The test copies the same 4.35 GB ripped DVD test folder used in the Windows File Copy tests from the NAS to the attached drive. Throughput is calculated using NAS-provided timestamps for the filecopy start and end.
For network backup, we use the same 4.35 GB ripped DVD test folder used in the Windows File Copy tests, which is first copied to the NAS under test.
The network backup target is a folder on the RAID 0 volume on the NAS test bed. Since Windows does not have a built-in rsync function, we run DeltaCopy server to handle rsync.
A network backup job, with no encryption or compression and a full copy of the folder is then executed. Throughput is calculated using NAS-provided timestamps for the filecopy start and end.
To test iSCSI performance, a 10 GB iSCSI Target is configured on the NAS under test, using RAID 1 for dual-drive NASes or RAID 5 for multi-drive NASes that support it. An iSCSI initiator using an unencrypted connection is then configured on the NAS Testbed machine and connected via Gigabit Ethernet without jumbo frames to the NAS under test. Our standard Windows File Copy test is then run for read and write to the iSCSI target.
Using the Charts
Results are imported into the NAS Chart Database. The default view shows the Windows File Copy benchmark, which is common to the current and previous test suites. The color of the bar indicates the version of test process used.
A cropped view of the NAS Chart in its default view is shown below. Other benchmarks are accessed using the Select benchmark dropdown.
NAS Chart default Windows File Copy view
Filters can be used to narrow the products shown. Filters are "sticky" and remain applied when you change benchmarks. So you may need to clear them if you get odd results.
Discontinued products are archived and hidden by default. Clicking on the Archived Products Hidden [Switch to show] link will display them. This control is "sticky" and will remain applied when you change benchmarks.
The Features button displays detailed product information including noise level, power consumption, processor, memory and more. Data for up to four products can be shown simultaneously in table format
The Benchmark Summary button produces a summary of all benchmark results for a single product selected via checkbox.
The Price vs. Performance button generates a plot of product price vs. the selected performance benchmark (figure below). Any filters applied in the Chart view are carried into this view. The screenshot below shows the File Copy Write Performance benchmark with results filtered for SoC-1 class and two bay products.
Note that the plot does not take into account NAS capacity so does not represent price / MB or GB. Mousing over a product icon will display the product name, model number, performance value and price.

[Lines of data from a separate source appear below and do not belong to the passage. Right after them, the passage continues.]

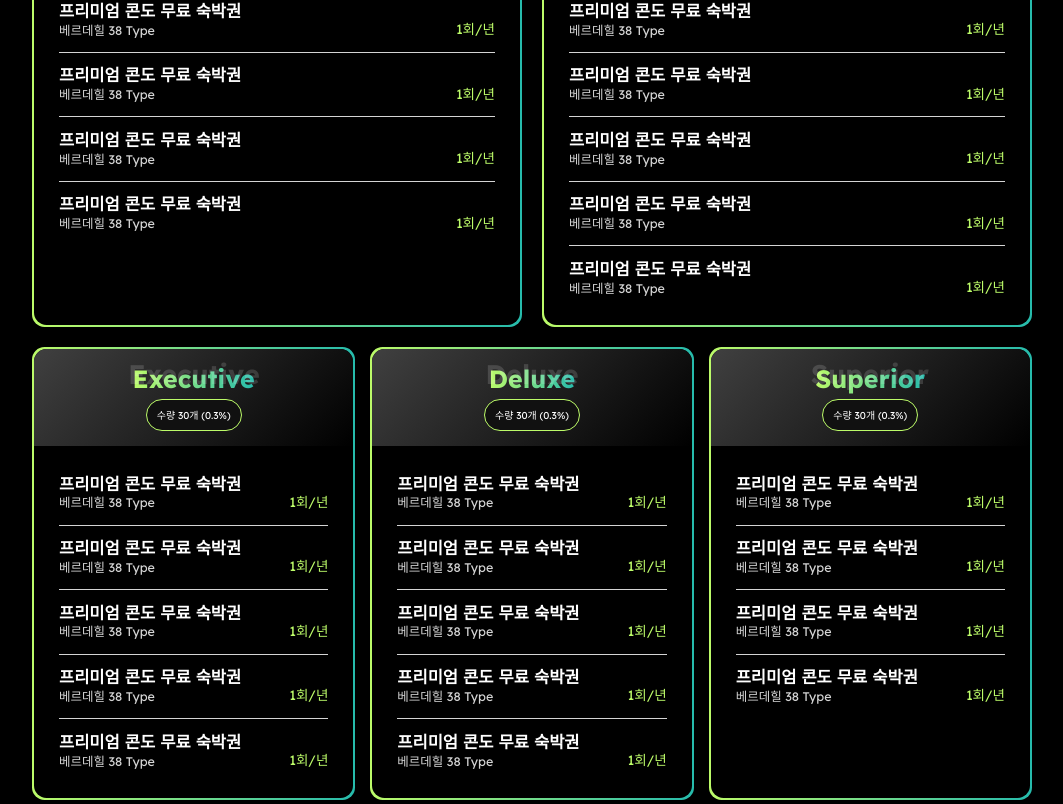
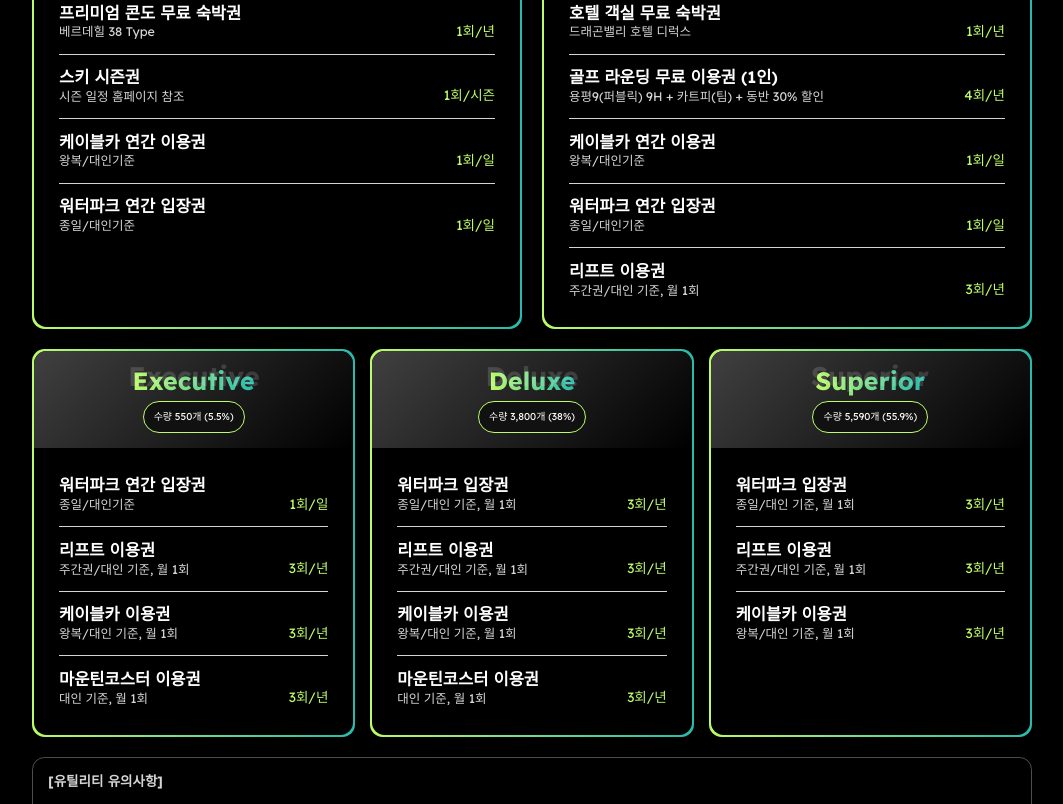
Before and after one commit to saimabbas/ovilinest, a React (Create React App) app: page /utility in a window 1280 px wide. Shown: the part 596-1400 px from the top of the page, without its empty margins (108-1171 px from the left). Built offline with nearby package versions, Linux system fonts and the light colour scheme.

Commit message:
Content Changed

```diff
--- a/src/styles/nest.css
+++ b/src/styles/nest.css
@@ -52,6 +52,7 @@
   color: var(--white);
   font-weight: 600;
   margin: 1rem 0 0 0;
+  text-align: center;
 }
 .nest-bottom {
   width: 100%;
--- a/src/styles/utility.css
+++ b/src/styles/utility.css
@@ -55,7 +55,7 @@
 .cbc-content h6 {
   margin: 0.23rem 0;
   font-weight: 700;
-  font-size: 1.85rem;
+  font-size: 2rem;
   color: var(--white);
 }
 .common-benefits-card-bg {
--- a/src/views/Faq.jsx
+++ b/src/views/Faq.jsx
@@ -125,44 +125,39 @@ const Faq = () => {
                   <div className="acc-item-border-box">
                     <Accordion.Item eventKey="1">
                       <Accordion.Header>
-                        <h5>오빌리 NFT는 어떤 블록체인을 이용하나요?</h5>
+                        <h5> 민팅 시 어떤 지갑을 이용 하나요?</h5>
                         <MdExpandMore />
                       </Accordion.Header>
                       <Accordion.Body>
                         <p>
-                          {" "}
-                          오빌리 네스트는 클레이튼(Klaytn) 블록체인을
-                          이용합니다.
+                          오빌리 네스트는 카이카스(Kaikas) 또는 클립(Klip)
+                          지갑을 이용하시면 됩니다.
                         </p>
                       </Accordion.Body>
                     </Accordion.Item>
                   </div>
                   <div className="acc-item-border-box">
-                    <Accordion.Item eventKey="1">
+                    <Accordion.Item eventKey="2">
                       <Accordion.Header>
-                        <h5>오빌리 NFT는 어떤 블록체인을 이용하나요?</h5>
+                        <h5>2차 판매 로열티가 있나요?</h5>
+                        <MdExpandMore />
+                      </Accordion.Header>
+                      <Accordion.Body>
+                        <p>2차 판매 로열티는 7.5% 입니다.</p>
+                      </Accordion.Body>
+                    </Accordion.Item>
+                  </div>
+                  <div className="acc-item-border-box">
+                    <Accordion.Item eventKey="3">
+                      <Accordion.Header>
+                        <h5>저작권을 활용할 수 있나요?</h5>
                         <MdExpandMore />
                       </Accordion.Header>
                       <Accordion.Body>
                         <p>
-                          {" "}
-                          오빌리 네스트는 클레이튼(Klaytn) 블록체인을
-                          이용합니다.
-                        </p>
-                      </Accordion.Body>
-                    </Accordion.Item>
-                  </div>
-                  <div className="acc-item-border-box">
-                    <Accordion.Item eventKey="1">
-                      <Accordion.Header>
-                        <h5>오빌리 NFT는 어떤 블록체인을 이용하나요?</h5>
-                        <MdExpandMore />
-                      </Accordion.Header>
-                      <Accordion.Body>
-                        <p>
-                          {" "}
-                          오빌리 네스트는 클레이튼(Klaytn) 블록체인을
-                          이용합니다.
+                          오빌리 네스트와 관련된 작품에 대하여 임의 변형 및 2차
+                          창작 그리고 상업적 이용을 불허 합니다. NFT 소지자는 각
+                          작품에 대한 소유권만 인정 됩니다
                         </p>
                       </Accordion.Body>
                     </Accordion.Item>
--- a/src/views/Nest.jsx
+++ b/src/views/Nest.jsx
@@ -136,9 +136,9 @@ const Nest = () => {
                     className="color-img"
                   />
                   <img src={NestImg2Dull} alt="NestImg" className="dull-img" />
-                  <p>강원도 평창, 용평리조트 타워콘도</p>
+                  <p>충남 보령, 비체팰리스</p>
                   <img src={NCSwooshImg} alt="" className="nest-swoosh" />
-                  <h6>스키장을 발아래 둔, 높은 만큼 멋진 뷰</h6>
+                  <h6>들어서면 모래사장 서해를 가장 잘 즐길 수 있는 곳</h6>
                 </div>
                 <div className="nest-grid-card">
                   <img
@@ -147,9 +147,12 @@ const Nest = () => {
                     className="color-img"
                   />
                   <img src={NestImg3Dull} alt="NestImg" className="dull-img" />
-                  <p>강원도 평창, 용평리조트 타워콘도</p>
+                  <p>강원도 고성, 파인리즈리조트</p>
                   <img src={NCSwooshImg} alt="" className="nest-swoosh" />
-                  <h6>스키장을 발아래 둔, 높은 만큼 멋진 뷰</h6>
+                  <h6>
+                    페어웨이, 그린이 침대 바로 옆 <br />
+                    1년 내내 초록이 느껴지는 곳
+                  </h6>
                 </div>
                 <div className="nest-grid-card">
                   <img
@@ -158,9 +161,12 @@ const Nest = () => {
                     className="color-img"
                   />
                   <img src={NestImg4Dull} alt="NestImg" className="dull-img" />
-                  <p>강원도 평창, 용평리조트 타워콘도</p>
+                  <p>전남 여수, 디오션 리조트</p>
                   <img src={NCSwooshImg} alt="" className="nest-swoosh" />
-                  <h6>스키장을 발아래 둔, 높은 만큼 멋진 뷰</h6>
+                  <h6>
+                    바다 위의 리조트라 불리는 <br />
+                    계속 바다, 바다, 바다가 펼쳐지는 곳
+                  </h6>
                 </div>
               </div>
               <div className="nest-bottom">
--- a/src/views/Utility.jsx
+++ b/src/views/Utility.jsx
@@ -154,29 +154,29 @@ const Utility = () => {
                       </div>
                       <div className="scb-card">
                         <div className="scb-card-left">
-                          <h6>프리미엄 콘도 무료 숙박권</h6>
-                          <p>베르데힐 38 Type</p>
+                          <h6>스키 시즌권</h6>
+                          <p>시즌 일정 홈페이지 참조</p>
                         </div>
                         <div className="scb-card-right">
-                          <p>1회/년</p>
+                          <p>1회/시즌</p>
                         </div>
                       </div>
                       <div className="scb-card">
                         <div className="scb-card-left">
-                          <h6>프리미엄 콘도 무료 숙박권</h6>
-                          <p>베르데힐 38 Type</p>
+                          <h6>케이블카 연간 이용권</h6>
+                          <p>왕복/대인기준</p>
                         </div>
                         <div className="scb-card-right">
-                          <p>1회/년</p>
+                          <p>1회/일</p>
                         </div>
                       </div>
                       <div className="scb-card">
                         <div className="scb-card-left">
-                          <h6>프리미엄 콘도 무료 숙박권</h6>
-                          <p>베르데힐 38 Type</p>
+                          <h6>워터파크 연간 입장권</h6>
+                          <p>종일/대인기준</p>
                         </div>
                         <div className="scb-card-right">
-                          <p>1회/년</p>
+                          <p>1회/일</p>
                         </div>
                       </div>
                     </div>
@@ -185,14 +185,14 @@ const Utility = () => {
                 <div className="suites-card-bg">
                   <div className="suites-card">
                     <div className="sc-head">
-                      <h3>Royal Suite</h3>
+                      <h3>Presidential Suite</h3>
                       <span>수량 30개 (0.3%)</span>
                     </div>
                     <div className="sc-body">
                       <div className="scb-card">
                         <div className="scb-card-left">
-                          <h6>프리미엄 콘도 무료 숙박권</h6>
-                          <p>베르데힐 38 Type</p>
+                          <h6>호텔 객실 무료 숙박권</h6>
+                          <p>드래곤밸리 호텔 디럭스</p>
                         </div>
                         <div className="scb-card-right">
                           <p>1회/년</p>
@@ -200,38 +200,38 @@ const Utility = () => {
                       </div>
                       <div className="scb-card">
                         <div className="scb-card-left">
-                          <h6>프리미엄 콘도 무료 숙박권</h6>
-                          <p>베르데힐 38 Type</p>
+                          <h6>골프 라운딩 무료 이용권 (1인)</h6>
+                          <p>용평9(퍼블릭) 9H + 카트피(팀) + 동반 30% 할인</p>
                         </div>
                         <div className="scb-card-right">
-                          <p>1회/년</p>
+                          <p>4회/년</p>
                         </div>
                       </div>
                       <div className="scb-card">
                         <div className="scb-card-left">
-                          <h6>프리미엄 콘도 무료 숙박권</h6>
-                          <p>베르데힐 38 Type</p>
+                          <h6>케이블카 연간 이용권</h6>
+                          <p>왕복/대인기준</p>
                         </div>
                         <div className="scb-card-right">
-                          <p>1회/년</p>
+                          <p>1회/일</p>
                         </div>
                       </div>
                       <div className="scb-card">
                         <div className="scb-card-left">
-                          <h6>프리미엄 콘도 무료 숙박권</h6>
-                          <p>베르데힐 38 Type</p>
+                          <h6>워터파크 연간 입장권</h6>
+                          <p>종일/대인기준</p>
                         </div>
                         <div className="scb-card-right">
-                          <p>1회/년</p>
+                          <p>1회/일</p>
                         </div>
                       </div>
                       <div className="scb-card">
                         <div className="scb-card-left">
-                          <h6>프리미엄 콘도 무료 숙박권</h6>
-                          <p>베르데힐 38 Type</p>
+                          <h6>리프트 이용권</h6>
+                          <p>주간권/대인 기준, 월 1회</p>
                         </div>
                         <div className="scb-card-right">
-                          <p>1회/년</p>
+                          <p>3회/년</p>
                         </div>
                       </div>
                     </div>
@@ -245,52 +245,43 @@ const Utility = () => {
                           <h3>Executive</h3>
                           <span>Executive</span>
                         </div>
-                        <span>수량 30개 (0.3%)</span>
+                        <span>수량 550개 (5.5%)</span>
                       </div>
                       <div className="sc-body">
                         <div className="scb-card">
                           <div className="scb-card-left">
-                            <h6>프리미엄 콘도 무료 숙박권</h6>
-                            <p>베르데힐 38 Type</p>
+                            <h6>워터파크 연간 입장권</h6>
+                            <p>종일/대인기준</p>
                           </div>
                           <div className="scb-card-right">
-                            <p>1회/년</p>
+                            <p>1회/일</p>
                           </div>
                         </div>
                         <div className="scb-card">
                           <div className="scb-card-left">
-                            <h6>프리미엄 콘도 무료 숙박권</h6>
-                            <p>베르데힐 38 Type</p>
+                            <h6>리프트 이용권</h6>
+                            <p>주간권/대인 기준, 월 1회</p>
                           </div>
                           <div className="scb-card-right">
-                            <p>1회/년</p>
+                            <p>3회/년</p>
                           </div>
                         </div>
                         <div className="scb-card">
                           <div className="scb-card-left">
-                            <h6>프리미엄 콘도 무료 숙박권</h6>
-                            <p>베르데힐 38 Type</p>
+                            <h6>케이블카 이용권</h6>
+                            <p>왕복/대인 기준, 월 1회</p>
                           </div>
                           <div className="scb-card-right">
-                            <p>1회/년</p>
+                            <p>3회/년</p>
                           </div>
                         </div>
                         <div className="scb-card">
                           <div className="scb-card-left">
-                            <h6>프리미엄 콘도 무료 숙박권</h6>
-                            <p>베르데힐 38 Type</p>
+                            <h6>마운틴코스터 이용권</h6>
+                            <p>대인 기준, 월 1회</p>
                           </div>
                           <div className="scb-card-right">
-                            <p>1회/년</p>
-                          </div>
-                        </div>
-                        <div className="scb-card">
-                          <div className="scb-card-left">
-                            <h6>프리미엄 콘도 무료 숙박권</h6>
-                            <p>베르데힐 38 Type</p>
-                          </div>
-                          <div className="scb-card-right">
-                            <p>1회/년</p>
+                            <p>3회/년</p>
                           </div>
                         </div>
                       </div>
@@ -303,52 +294,43 @@ const Utility = () => {
                           <h3>Deluxe</h3>
                           <span>Deluxe</span>
                         </div>
-                        <span>수량 30개 (0.3%)</span>
+                        <span>수량 3,800개 (38%)</span>
                       </div>
                       <div className="sc-body">
                         <div className="scb-card">
                           <div className="scb-card-left">
-                            <h6>프리미엄 콘도 무료 숙박권</h6>
-                            <p>베르데힐 38 Type</p>
+                            <h6>워터파크 입장권</h6>
+                            <p>종일/대인 기준, 월 1회</p>
                           </div>
                           <div className="scb-card-right">
-                            <p>1회/년</p>
+                            <p>3회/년</p>
                           </div>
                         </div>
                         <div className="scb-card">
                           <div className="scb-card-left">
-                            <h6>프리미엄 콘도 무료 숙박권</h6>
-                            <p>베르데힐 38 Type</p>
+                            <h6>리프트 이용권</h6>
+                            <p>주간권/대인 기준, 월 1회</p>
                           </div>
                           <div className="scb-card-right">
-                            <p>1회/년</p>
+                            <p>3회/년</p>
                           </div>
                         </div>
                         <div className="scb-card">
                           <div className="scb-card-left">
-                            <h6>프리미엄 콘도 무료 숙박권</h6>
-                            <p>베르데힐 38 Type</p>
+                            <h6>케이블카 이용권</h6>
+                            <p>왕복/대인 기준, 월 1회</p>
                           </div>
                           <div className="scb-card-right">
-                            <p>1회/년</p>
+                            <p>3회/년</p>
                           </div>
                         </div>
                         <div className="scb-card">
                           <div className="scb-card-left">
-                            <h6>프리미엄 콘도 무료 숙박권</h6>
-                            <p>베르데힐 38 Type</p>
+                            <h6>마운틴코스터 이용권</h6>
+                            <p>대인 기준, 월 1회</p>
                           </div>
                           <div className="scb-card-right">
-                            <p>1회/년</p>
-                          </div>
-                        </div>
-                        <div className="scb-card">
-                          <div className="scb-card-left">
-                            <h6>프리미엄 콘도 무료 숙박권</h6>
-                            <p>베르데힐 38 Type</p>
-                          </div>
-                          <div className="scb-card-right">
-                            <p>1회/년</p>
+                            <p>3회/년</p>
                           </div>
                         </div>
                       </div>
@@ -361,43 +343,34 @@ const Utility = () => {
                           <h3>Superior</h3>
                           <span>Superior</span>
                         </div>
-                        <span>수량 30개 (0.3%)</span>
+                        <span>수량 5,590개 (55.9%)</span>
                       </div>
                       <div className="sc-body">
                         <div className="scb-card">
                           <div className="scb-card-left">
-                            <h6>프리미엄 콘도 무료 숙박권</h6>
-                            <p>베르데힐 38 Type</p>
+                            <h6>워터파크 입장권</h6>
+                            <p>종일/대인 기준, 월 1회</p>
                           </div>
                           <div className="scb-card-right">
-                            <p>1회/년</p>
+                            <p>3회/년</p>
                           </div>
                         </div>
                         <div className="scb-card">
                           <div className="scb-card-left">
-                            <h6>프리미엄 콘도 무료 숙박권</h6>
-                            <p>베르데힐 38 Type</p>
+                            <h6>리프트 이용권</h6>
+                            <p>주간권/대인 기준, 월 1회</p>
                           </div>
                           <div className="scb-card-right">
-                            <p>1회/년</p>
+                            <p>3회/년</p>
                           </div>
                         </div>
                         <div className="scb-card">
                           <div className="scb-card-left">
-                            <h6>프리미엄 콘도 무료 숙박권</h6>
-                            <p>베르데힐 38 Type</p>
+                            <h6>케이블카 이용권</h6>
+                            <p>왕복/대인 기준, 월 1회</p>
                           </div>
                           <div className="scb-card-right">
-                            <p>1회/년</p>
-                          </div>
-                        </div>
-                        <div className="scb-card">
-                          <div className="scb-card-left">
-                            <h6>프리미엄 콘도 무료 숙박권</h6>
-                            <p>베르데힐 38 Type</p>
-                          </div>
-                          <div className="scb-card-right">
-                            <p>1회/년</p>
+                            <p>3회/년</p>
                           </div>
                         </div>
                       </div>
--- a/src/views/World.jsx
+++ b/src/views/World.jsx
@@ -127,20 +127,17 @@ const Nest = () => {
             <div className="world-content">
               <div className="world-text-box">
                 <h2>
-                  Chapter 2 <span>발왕산을 지키는 수호신</span>
+                  Chapter 2 <span>오빌리의 탄생</span>
                 </h2>
                 <p>
-                  아주 먼 옛날 높은 산에 신비한 힘을 가진 왕수리부엉이 한 마리가
-                  살고 있었어요.
+                  그러던 어느 날 왕수리부엉이는 발왕산의 제일 큰 나무에 둥지를
+                  짓고 다섯 개의 알을 낳았어요. <br />
                   <br />
+                  왕수리부엉이는 태어날 다섯 마리 수리부엉이가 세상을 크게
+                  이롭게 하라는 뜻으로 오빌리 ( ) 라 이름을 지어주었어요. <br />
                   <br />
-                  왕수리부엉이가 날갯짓을 한 번 할 때마다 바람이 불었고 산을 한
-                  바퀴 돌면 눈이 내렸으며 부보부보~ 소리를 내어 울면 꽃이 피고
-                  따뜻한 봄이 왔답니다.
-                  <br />
-                  <br />
-                  왕수리부엉이가 사는 산에 왕이 나온다는 얘기가 돌며 사람들은 이
-                  산을 발왕산이라 불렀어요.
+                  왕수리부엉이의 따뜻한 보살핌 속에 오빌리들은 무사히 태어났고
+                  행복한 나날을 보냈어요.
                 </p>
               </div>
             </div>
@@ -154,20 +151,20 @@ const Nest = () => {
             <div className="world-content">
               <div className="world-text-box">
                 <h2>
-                  Chapter 3 <span>발왕산을 지키는 수호신</span>
+                  Chapter 3 <span>새로운 둥지를 찾아서</span>
                 </h2>
                 <p>
-                  아주 먼 옛날 높은 산에 신비한 힘을 가진 왕수리부엉이 한 마리가
-                  살고 있었어요.
+                  발왕산에 살던 오빌리들은 항상 바깥세상이 궁금했고
+                  왕수리부엉이도 오빌리들에게 더 넓은 세상을 보여주고 싶었어요.{" "}
                   <br />
                   <br />
-                  왕수리부엉이가 날갯짓을 한 번 할 때마다 바람이 불었고 산을 한
-                  바퀴 돌면 눈이 내렸으며 부보부보~ 소리를 내어 울면 꽃이 피고
-                  따뜻한 봄이 왔답니다.
+                  왕수리부엉이는 오빌리들에게 문화와 예술의 다양함과 아름다움,
+                  여행과 레포츠의 즐거움을 알려주고 교양과 봉사의 마음도 갖게
+                  해주었어요. 또 왕수리부엉이만의 신비한 힘도 나눠주었어요.{" "}
                   <br />
                   <br />
-                  왕수리부엉이가 사는 산에 왕이 나온다는 얘기가 돌며 사람들은 이
-                  산을 발왕산이라 불렀어요.
+                  그렇게 모든 준비를 마친 오빌리들은 새로운 둥지를 찾아 모험을
+                  떠나기 시작했답니다.
                 </p>
               </div>
             </div>
```
Also changed, not shown: src/views/JourneyMap.jsx (+94 -21 lines).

Price vs. Performance – File Copy write
Other NAS Chart features are described here (scroll to the NAS Chart Changes section).
Questions and comments about the NAS Charts can be sent to [email protected].